Start of DATASET RECORDS
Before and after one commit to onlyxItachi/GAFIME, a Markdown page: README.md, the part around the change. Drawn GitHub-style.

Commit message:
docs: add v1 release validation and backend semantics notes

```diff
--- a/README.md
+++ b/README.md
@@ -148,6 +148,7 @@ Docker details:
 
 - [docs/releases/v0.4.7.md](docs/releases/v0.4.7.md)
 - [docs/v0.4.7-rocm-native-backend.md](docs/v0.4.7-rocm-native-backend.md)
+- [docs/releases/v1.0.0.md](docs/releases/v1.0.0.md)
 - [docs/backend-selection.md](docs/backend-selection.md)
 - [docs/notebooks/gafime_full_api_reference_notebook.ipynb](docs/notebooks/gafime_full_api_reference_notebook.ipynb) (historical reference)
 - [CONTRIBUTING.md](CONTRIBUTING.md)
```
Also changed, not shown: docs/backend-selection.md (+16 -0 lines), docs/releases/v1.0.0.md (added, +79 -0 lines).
End of DATASET RECORDS
• THE TASK
Please restate the data word for word, every record included.

• ANSWER FOR THIS EXERCISE
Before and after one commit to onlyxItachi/GAFIME, a Markdown page: README.md, the part around the change. Drawn GitHub-style.

Commit message:
docs: add v1 release validation and backend semantics notes

```diff
--- a/README.md
+++ b/README.md
@@ -148,6 +148,7 @@ Docker details:
 
 - [docs/releases/v0.4.7.md](docs/releases/v0.4.7.md)
 - [docs/v0.4.7-rocm-native-backend.md](docs/v0.4.7-rocm-native-backend.md)
+- [docs/releases/v1.0.0.md](docs/releases/v1.0.0.md)
 - [docs/backend-selection.md](docs/backend-selection.md)
 - [docs/notebooks/gafime_full_api_reference_notebook.ipynb](docs/notebooks/gafime_full_api_reference_notebook.ipynb) (historical reference)
 - [CONTRIBUTING.md](CONTRIBUTING.md)
```
Also changed, not shown: docs/backend-selection.md (+16 -0 lines), docs/releases/v1.0.0.md (added, +79 -0 lines).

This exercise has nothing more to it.